While teaching at the Canfield School, Helga met my grandfather, Edward R., a local farmer, and they married in 1923.  My mother was born the next year, the first of three girls, and Helga gave up her teaching career to become a housewife while Edward farmed a 160-acre quarter-section a few miles east of Regan.  The family endured a lot of hardships that for most of us today, including myself, are quite unimaginable:  bitterly cold winters, drought, dust storms, hail storms, grasshopper plagues -- and all of this during the late 1920s when grain prices were plummeting.  After farming for several years, the family gave up during the depths of the Depression and moved to Bismarck, where Edward worked in carpentry and construction.


Edward died unexpectedly in 1937, and as a result, the family suddenly had no income.  It was a bleak situation:  Helga, with no marketable skills, now had to raise three daughters during the depths of the Depression.  But she taught herself stenography and went to work as a court reporter in the North Dakota capitol building, to support her three daughters.
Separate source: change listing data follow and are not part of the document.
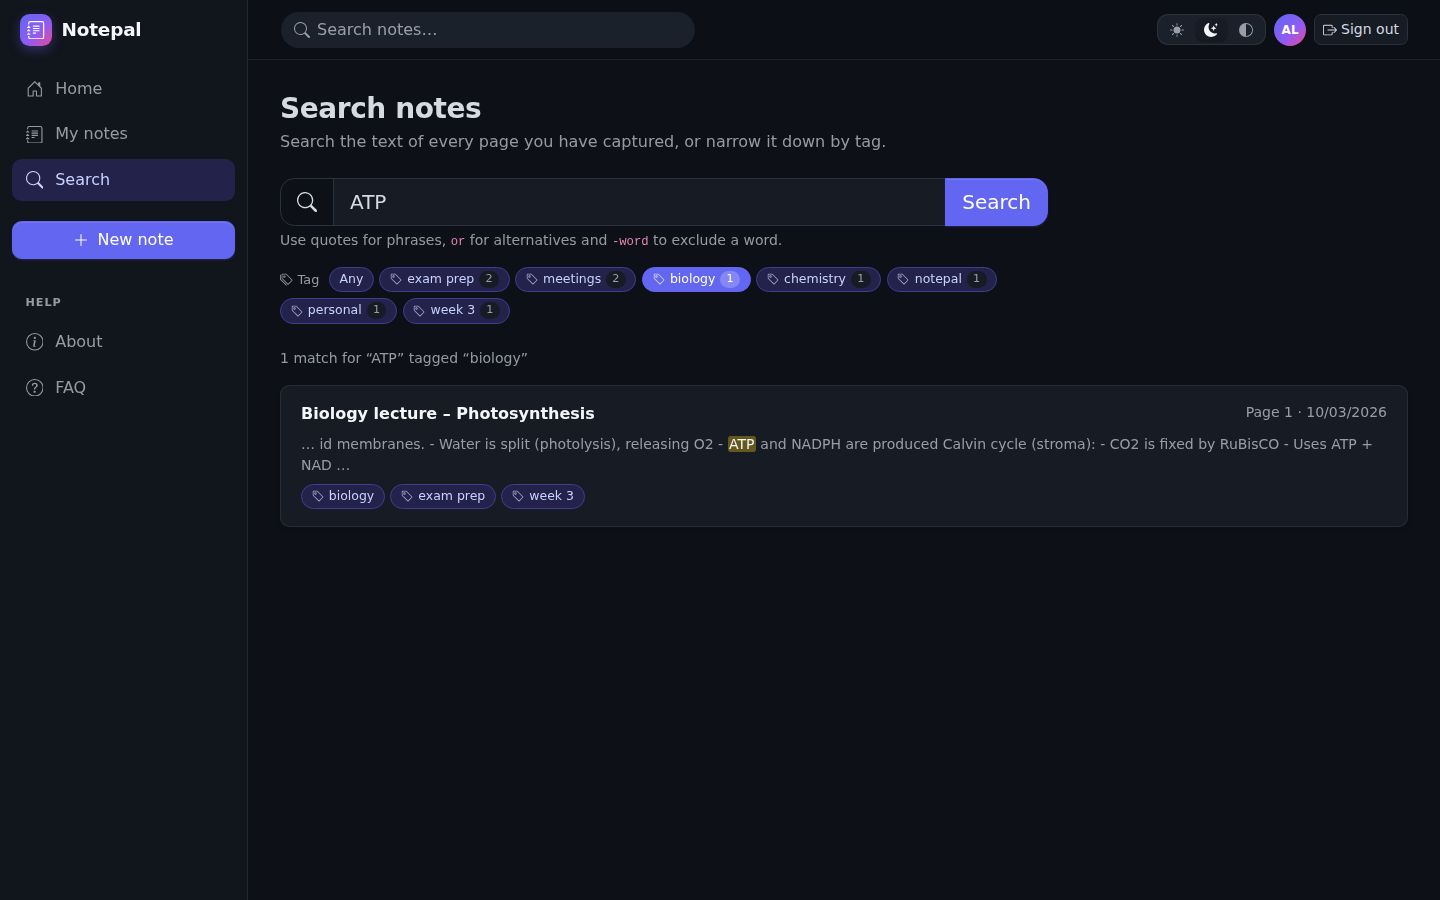
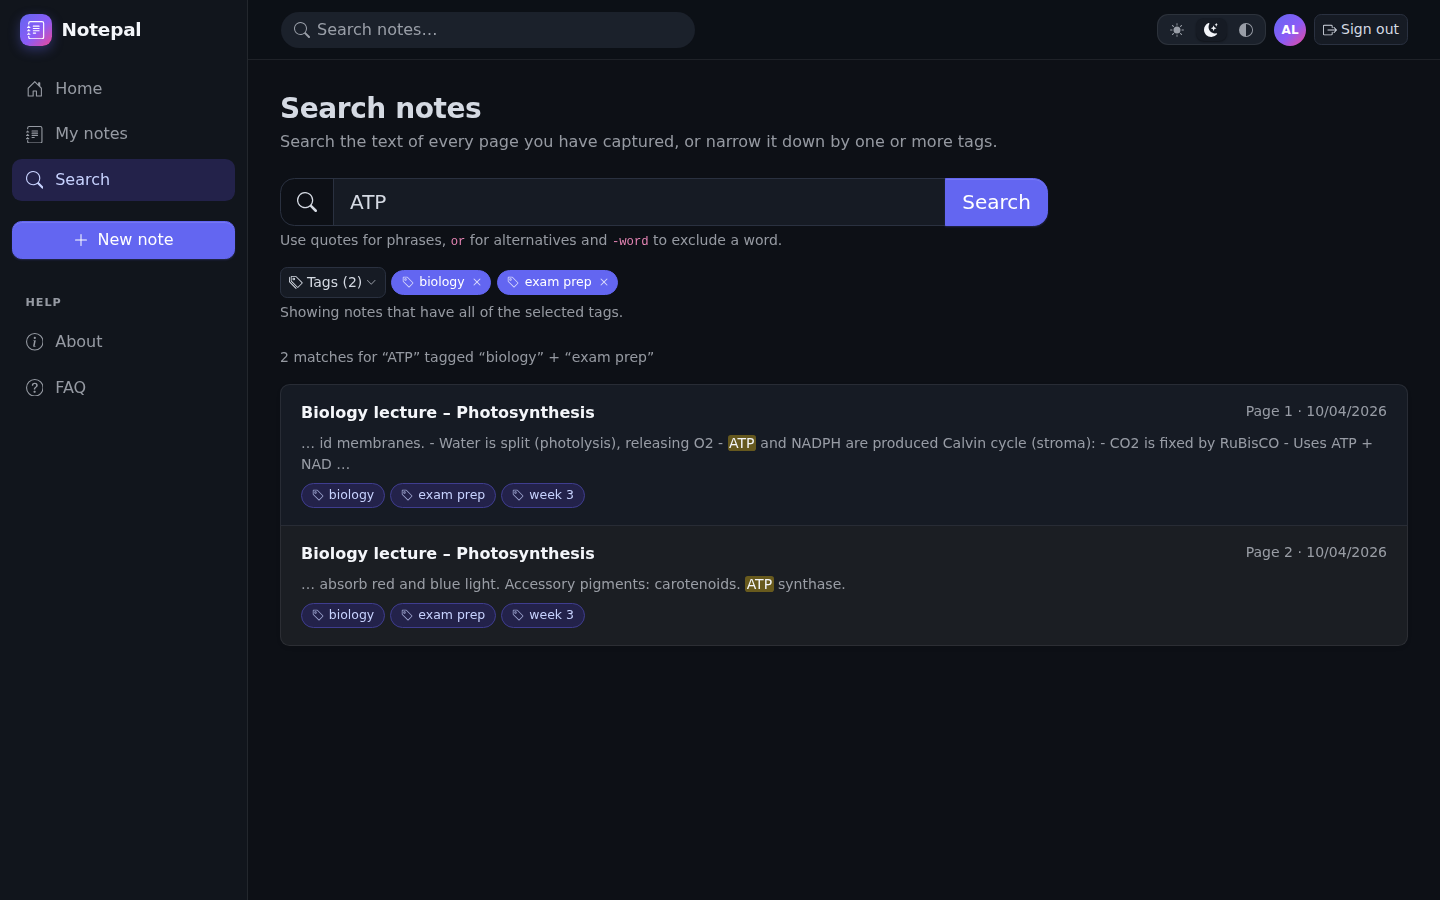
Fix Escape on tag picker; docs and screenshots for multi-tag search and add pages

diff --git a/README.md b/README.md
@@ -8,7 +8,8 @@ side by side, and search everything you have captured. Every user only ever sees
 ## Features
 
 - **Capture**: live camera capture in the browser (`getUserMedia`), the device camera app on phones, or upload
-  JPEG/PNG/WebP/GIF images, PDF and Word (`.docx`) files. Several files/photos become the pages of a single note.
+  JPEG/PNG/WebP/GIF images, PDF and Word (`.docx`) files. Several files/photos become the pages of a single note,
+  and more pages can be appended to an existing note later (**Add pages**).
 - **Original storage**: the uploaded bytes are stored unchanged in PostgreSQL (`bytea`), alongside the extracted text.
 - **AI OCR**: images (and scanned PDF pages) are sent to a Foundry agent (`gpt-4.1-mini` by default) that transcribes
   handwritten or printed text. Digital PDFs and Word files are parsed locally (PdfPig / Open XML SDK). Work runs in a
@@ -17,7 +18,8 @@ side by side, and search everything you have captured. Every user only ever sees
   separately from the AI text, so you can revert or re-run extraction at any time.
 - **Tags**: tag each note (on upload or later), with one-click suggestions from tags you have used before. Tags are
   normalised (lower case, no leading `#`), stored as a PostgreSQL `text[]` with a GIN index, shown on cards, notes and
-  search results, and used to filter **My notes** and **Search** (with or without search terms).
+  search results, and used to filter **My notes** (tag drop-down) and **Search** (multi-select: notes must have every selected tag,
+  with or without search terms).
 - **Search**: PostgreSQL full-text search (stemmed, ranked, `websearch_to_tsquery` syntax: `"phrases"`, `or`, `-exclude`)
   over corrected text and titles, plus substring matching, with highlighted snippets.
 - **Per-user isolation**: Entra ID sign-in. The API only accepts access tokens for its `access_as_user` scope and
@@ -55,6 +57,7 @@ All endpoints (except `/healthz`) require a token with the `access_as_user` scop
 | `GET /api/notes?page=&pageSize=&tag=` | The caller's notes, newest first; repeat `tag` to require several tags |
 | `POST /api/notes` | `multipart/form-data` with `title`, optional `tags` (repeatable, max 20) and one or more `files` (max 20 files, 20 MB each) |
 | `GET /api/notes/{id}` | Note with its pages and text |
+| `POST /api/notes/{id}/pages` | `multipart/form-data` with one or more `files`, appended as new pages (the note's total stays within 20 pages) |
 | `PUT /api/notes/{id}` | Rename |
 | `PUT /api/notes/{id}/tags` | Replace the note's tags: `{ "tags": ["biology", "exam prep"] }` |
 | `GET /api/tags` | Tags the caller has used, with note counts (most used first) |

diff --git a/docs/screenshots/README.md b/docs/screenshots/README.md
@@ -22,12 +22,14 @@ Captured from the web app at 1440×900 (mobile at 390×844) with sample data.
 | ![Edit tags, light](light-note-edit-tags.png) | ![Edit tags, dark](dark-note-edit-tags.png) |
 | ![Tag filter, light](light-my-notes-tag-filter.png) | ![Tag filter, dark](dark-my-notes-tag-filter.png) |
 
-## My notes, Search (text + tag), New note (with tags), Welcome
+## My notes, Search (text + multi-tag picker), Add pages, New note (with tags), Welcome
 
 | Light | Dark |
 | --- | --- |
 | ![My notes, light](light-my-notes.png) | ![My notes, dark](dark-my-notes.png) |
 | ![Search, light](light-search.png) | ![Search, dark](dark-search.png) |
+| ![Search multi-tag picker, light](light-search-tags-open.png) | ![Search multi-tag picker, dark](dark-search-tags-open.png) |
+| ![Add pages, light](light-add-pages.png) | ![Add pages, dark](dark-add-pages.png) |
 | ![New note, light](light-new-note.png) | ![New note, dark](dark-new-note.png) |
 | ![Welcome, light](light-welcome.png) | ![Welcome, dark](dark-welcome.png) |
 Though she didn't earn much money, she was able to provide a stable and loving household for my mother and her two younger sisters.  The three girls each married shortly after graduating from Bismarck High School and moved out of North Dakota.  Helga, now an empty-nester, did likewise.  In the early 1950s, she moved to Sturgis, South Dakota where, for many years, she worked for the V.A. hospital at nearby Fort Meade, barely scratching out a subsistence and living in a tiny house.


In 1963, Helga, who was now 65, moved to Capistrano Beach, California to be with her middle daughter, Betty.  She lived temporarily with Betty while looking for a room to rent nearby.  The following spring, and shortly before moving out of Betty's house, Helga died of a heart attack.  I have what is probably the last letter she ever wrote, which she sent to my mother two days before she passed away.


I was only three years old the last time that I saw my grandmother Helga, and I have only the dimmest memories of her.  Everyone, though, including my dad has told me what a wonderful and thoughtful person she was.  She worked hard her entire life to provide for her children -- as did Helga's mother, Anna Swang.